[Start of section]

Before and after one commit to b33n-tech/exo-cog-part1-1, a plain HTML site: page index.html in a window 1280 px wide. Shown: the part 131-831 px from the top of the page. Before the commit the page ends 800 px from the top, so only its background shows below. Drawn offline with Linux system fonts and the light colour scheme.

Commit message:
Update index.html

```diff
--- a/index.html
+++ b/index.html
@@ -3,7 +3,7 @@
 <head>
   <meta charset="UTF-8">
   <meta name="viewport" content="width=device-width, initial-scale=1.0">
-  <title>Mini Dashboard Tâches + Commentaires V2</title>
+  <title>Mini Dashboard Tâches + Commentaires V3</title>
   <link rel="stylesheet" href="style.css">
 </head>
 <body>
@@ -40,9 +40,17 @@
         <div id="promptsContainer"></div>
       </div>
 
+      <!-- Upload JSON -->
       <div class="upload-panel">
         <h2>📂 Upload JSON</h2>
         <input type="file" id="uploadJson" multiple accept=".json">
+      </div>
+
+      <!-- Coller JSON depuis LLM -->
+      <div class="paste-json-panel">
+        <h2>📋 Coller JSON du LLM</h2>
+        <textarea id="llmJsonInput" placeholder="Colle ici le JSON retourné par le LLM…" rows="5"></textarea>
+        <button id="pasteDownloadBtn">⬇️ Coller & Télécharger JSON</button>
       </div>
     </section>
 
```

[End of section]
[Start of section]

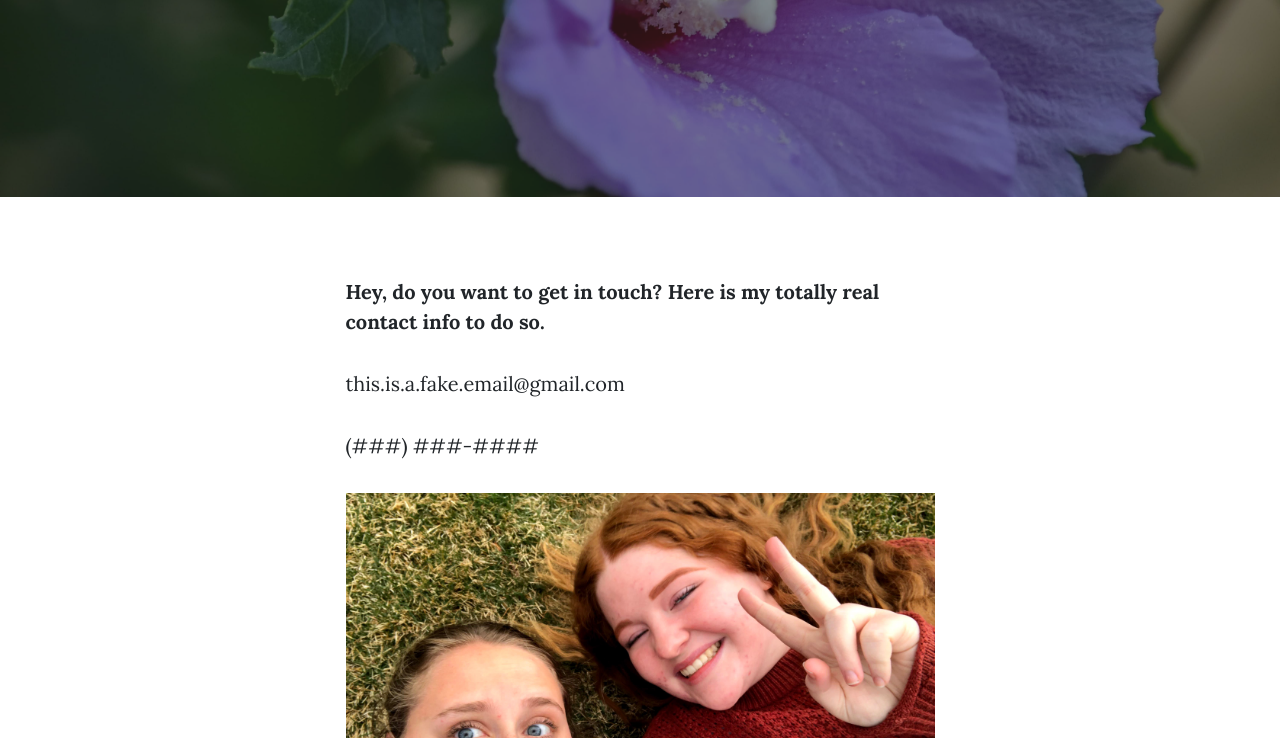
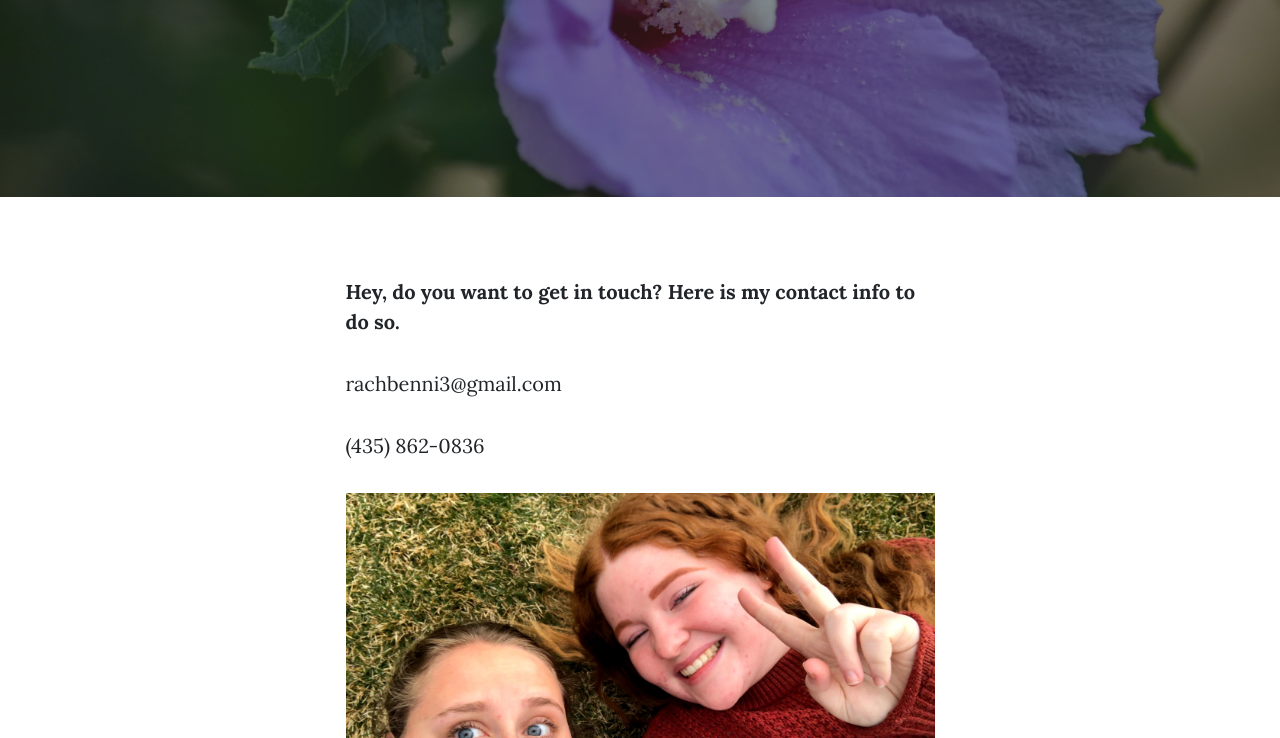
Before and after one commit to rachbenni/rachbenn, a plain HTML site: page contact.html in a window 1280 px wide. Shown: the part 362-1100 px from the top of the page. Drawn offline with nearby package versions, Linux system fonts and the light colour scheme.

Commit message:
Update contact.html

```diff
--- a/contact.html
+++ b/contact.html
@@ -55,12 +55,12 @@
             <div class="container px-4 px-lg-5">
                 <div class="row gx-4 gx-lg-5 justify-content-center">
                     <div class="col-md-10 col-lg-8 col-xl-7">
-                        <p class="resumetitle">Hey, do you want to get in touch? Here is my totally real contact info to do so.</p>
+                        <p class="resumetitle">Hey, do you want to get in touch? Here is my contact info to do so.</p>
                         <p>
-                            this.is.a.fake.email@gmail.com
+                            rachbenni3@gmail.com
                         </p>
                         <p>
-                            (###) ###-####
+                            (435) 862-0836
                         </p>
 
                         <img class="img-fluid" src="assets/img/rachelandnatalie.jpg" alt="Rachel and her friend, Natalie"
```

[End of section]

For the records above, state how many lines contain "html", and nothing more.

Solution –
8